I’ve been mulling over a few chapters of David Vinjamuri‘s upcoming book ‘Accidental Branding‘. Very worth reading. What jumps out is a common lesson: so much of what they taught me in business school is wrong or incomplete. There’s not a business listed that wouldn’t get shot down by the peanut gallery in an entrepreneurship class.
Vinjamuri covers entrepreneurs ranging from J. Peterman to Craig Newmark (yep, the Craig with the List). ‘Be your own customer’ is one of the key common threads identified. Each entrepreneur profiled created a product based on a focus group of one: What product would I use?

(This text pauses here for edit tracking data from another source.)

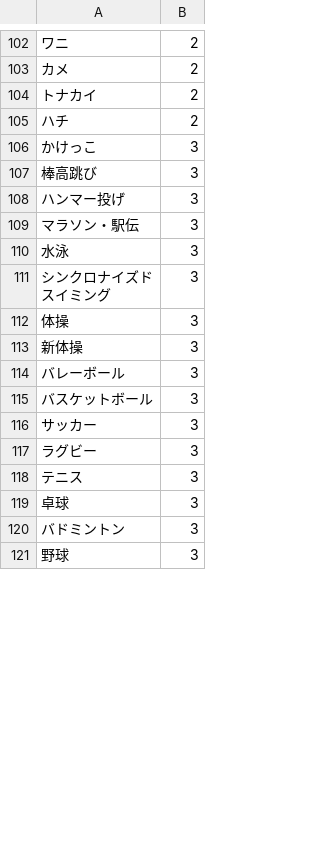
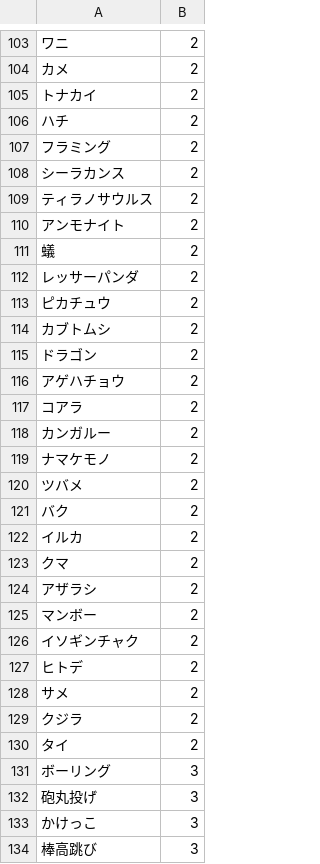
Before and after one commit to FukaseDaichi/SecondOneNight, a CSV file: backend/src/main/resources/static/fakeartistword.csv, drawn as a sheet; only a part is shown, gaps mark what is left out; the shorter side is filled out with more unchanged rows; the diff covers the shown part only; the diff names each change by its address in the sheet, - before the commit and + after, or states it on an @@ line.

Commit message:
修正

```diff
--- a/backend/src/main/resources/static/fakeartistword.csv
+++ b/backend/src/main/resources/static/fakeartistword.csv
+row 107: フラミング | 2
+row 108: シーラカンス | 2
+row 109: ティラノサウルス | 2
+row 110: アンモナイト | 2
+row 111: 蟻 | 2
+row 112: レッサーパンダ | 2
+row 113: ピカチュウ | 2
+row 114: カブトムシ | 2
+row 115: ドラゴン | 2
+row 116: アゲハチョウ | 2
+row 117: コアラ | 2
+row 118: カンガルー | 2
+row 119: ナマケモノ | 2
+row 120: ツバメ | 2
+row 121: バク | 2
+row 122: イルカ | 2
+row 123: クマ | 2
+row 124: アザラシ | 2
+row 125: マンボー | 2
+row 126: イソギンチャク | 2
+row 127: ヒトデ | 2
+row 128: サメ | 2
+row 129: クジラ | 2
+row 130: タイ | 2
+row 131: ボーリング | 3
+row 132: 砲丸投げ | 3
```
Also changed, not shown: 53 added rows and 2 edited cells elsewhere in this file.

What would provide value to me as a customer?
As marketers we struggle with questions of what our customers really want. By being your own customer you handily avoid that problem. I recall a b-school entrepreneurship class that roundly ridiculed an entrepreneur named David Thibodeaux for creating a line of gourmet peanut butter based on his own taste. No market research, no market sizing, just a vision that there was something better than Jif out there.
Of course, another characteristic of accidental brands is that they take a long time (10-20 years to hit $20MM) to build. If you’re looking for a quick cashout, that could be a deterrent. But if you really love peanut butter, 10-20 years can fly by.
What do you love enough to do for 10-20 years? The brands may have been built accidentally, but the choices these entrepreneurs make are both personal and purposeful.